“One of the strengths that Don (Rypkema) brings to the table is that he’s not a born-and-bred preservationist, he’s an economist,” she said. “He’s out there to save buildings or communities. He’s out there because of the economic sense … It’s a very pragmatic perspective to historic preservation.”
So what is the economic impact of historic preservation, anyway? Most of the answer lies in heritage tourism, defined by the National Trust as “traveling to experience the places and activities that authentically represent the stories and people of the past and present. It includes historic, cultural and natural resources.” His research showed that heritage tourists on average spend more money while traveling than non-heritage visitors.

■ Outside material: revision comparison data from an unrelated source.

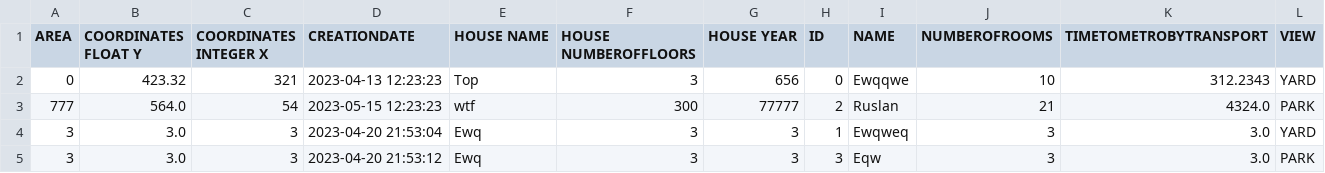
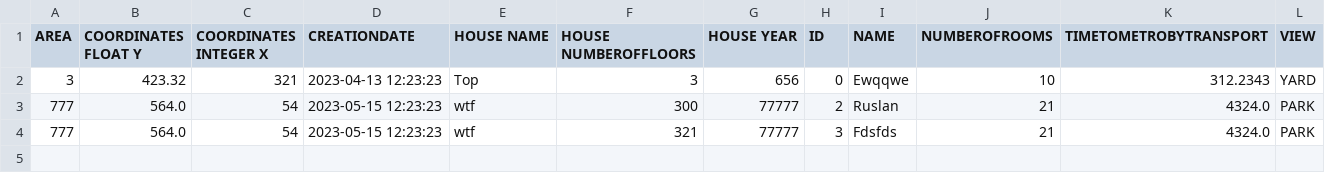
Before and after one commit to rusakoz/Lab7P, a CSV file: test2.csv, drawn as a sheet.

```diff
--- a/test2.csv
+++ b/test2.csv
@@ -1,5 +1,4 @@
 "AREA","COORDINATES FLOAT Y","COORDINATES INTEGER X","CREATIONDATE","HOUSE NAME","HOUSE NUMBEROFFLOORS","HOUSE YEAR","ID","NAME","NUMBEROFROOMS","TIMETOMETROBYTRANSPORT","VIEW"
-"0","423.32","321","2023-04-13 12:23:23","Top","3","656","0","Ewqqwe","10","312.2343","YARD"
+"3","423.32","321","2023-04-13 12:23:23","Top","3","656","0","Ewqqwe","10","312.2343","YARD"
 "777","564.0","54","2023-05-15 12:23:23","wtf","300","77777","2","Ruslan","21","4324.0","PARK"
-"3","3.0","3","2023-04-20 21:53:04","Ewq","3","3","1","Ewqweq","3","3.0","YARD"
-"3","3.0","3","2023-04-20 21:53:12","Ewq","3","3","3","Eqw","3","3.0","PARK"
+"777","564.0","54","2023-05-15 12:23:23","wtf","321","77777","3","Fdsfds","21","4324.0","PARK"
```
Also changed, not shown: test.csv, 8 other files.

Total expenditures per year are in the billions. These numbers make a strong case for historic preservation to attract visitors, but locals benefit from vibrant, cultural neighborhoods as well as they often provide jobs, entertainment, and “staycation” opportunities.
Many features and side effects of historic districts are in line with SA2020 goals. Residents in historic districts are typically walkable, bike-friendly neighborhoods closer to parks, bus stops, public schools, libraries, and universities.
Rypkema’s research shows about 51,000 San Antonian jobs a year are supported by the local heritage tourism industry representing more than $1.7 billion of income directly and indirectly from lodging, transportation, food and beverage, retail, and recreation.
Construction work in historic districts provides more than 1,850 jobs a year, he said, with derived income of more than $100 million.
Despite all this, San Antonio is lacking a development community that renovates/converts historic buildings and takes advantage of federal tax credits.
Rypkema’s report didn’t dive into the “why” for this missed opportunity, but after Wednesday’s meeting, he posed a possible explanation.
“I think there is an issue when the downtown economy is so tourism-based that drives up land prices and so the only thing that makes sense is a hotel. So I think that’s probably part of the issue – but this is a big place,” he said. “That can’t be effecting every parcel all around (the central city).”
What San Antonio needs, he added, are a few architects, developers, and general contractors to take up that historic preservation niche. Some would say there already are many such players in the mix, and that more attractive incentives will be necessary to prime the pump. That issue might be explored more deeply when Rypkema appears at the Centro SA luncheon.
“There is some great work being done here that certainly is historic preservation that hasn’t used the tax credit .. that’s not a failure, but I just hate to see money left on the table,” he said.
One possible explanation for that is relatively little industry experience with the tax credit, coupled with the fairly recent development of infill development policies and incentives, said Office of Historic Preservation Director Shanon Miller. “There are horror stories that get circulated around (about dealing with tax credits), so many (developers) shy away.”
The Texas Historic Preservation Tax Credit Program went into effect on Jan. 1, so it’s likely that more developers will take a closer look at federal incentives, too.
“With the addition of the state (incentives), it’s going to be much harder to walk away from a 40% discount,” Miller said. “We’ll start to see more use of both of the credits.”
*Featured/top image: 201 E. Commerce St. gets a make-over for a Center City Development Office Open House. Window and interior art and displays by artists Rex Hausmann and David Almaguer of Hausmann Millworks. Photo by Iris Dimmick.